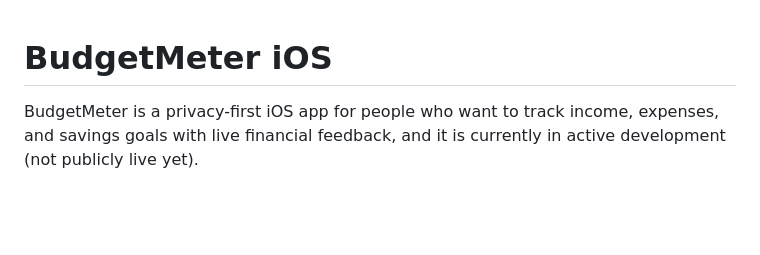
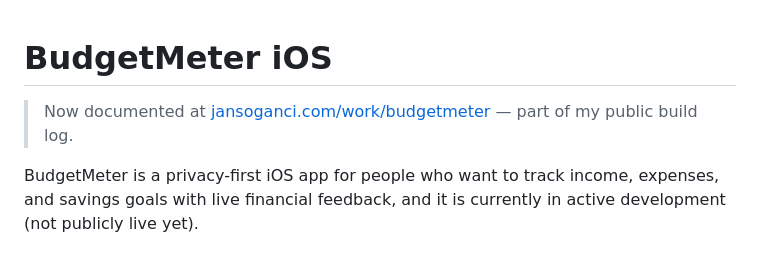
Before and after one commit to jansoganci/budgetmeter.ios, a Markdown page: README.md, the part around the change. GitHub-like rendering; blank space fills up the shorter version.

Commit message:
Link README to jansoganci.com build log
Co-Authored-By: Claude Sonnet 5 <noreply@anthropic.com>
Claude-Session: https://claude.ai/code/session_01NvxZwKVwM15GwM8yPTdYXr

```diff
--- a/README.md
+++ b/README.md
@@ -1,4 +1,7 @@
 # BudgetMeter iOS
+
+> Now documented at [jansoganci.com/work/budgetmeter](https://jansoganci.com/work/budgetmeter) — part of my public build log.
+
 BudgetMeter is a privacy-first iOS app for people who want to track income, expenses, and savings goals with live financial feedback, and it is currently in active development (not publicly live yet).
 
 ## What it does
```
____________
▸ **EXERCISE OBJECTIVE**
Reproduce the material word for word, minus the images.

▸ **ANSWER TO THIS PROBLEM**
Before and after one commit to jansoganci/budgetmeter.ios, a Markdown page: README.md, the part around the change. GitHub-like rendering; blank space fills up the shorter version.

Commit message:
Link README to jansoganci.com build log
Co-Authored-By: Claude Sonnet 5 <noreply@anthropic.com>
Claude-Session: https://claude.ai/code/session_01NvxZwKVwM15GwM8yPTdYXr

```diff
--- a/README.md
+++ b/README.md
@@ -1,4 +1,7 @@
 # BudgetMeter iOS
+
+> Now documented at [jansoganci.com/work/budgetmeter](https://jansoganci.com/work/budgetmeter) — part of my public build log.
+
 BudgetMeter is a privacy-first iOS app for people who want to track income, expenses, and savings goals with live financial feedback, and it is currently in active development (not publicly live yet).
 
 ## What it does
```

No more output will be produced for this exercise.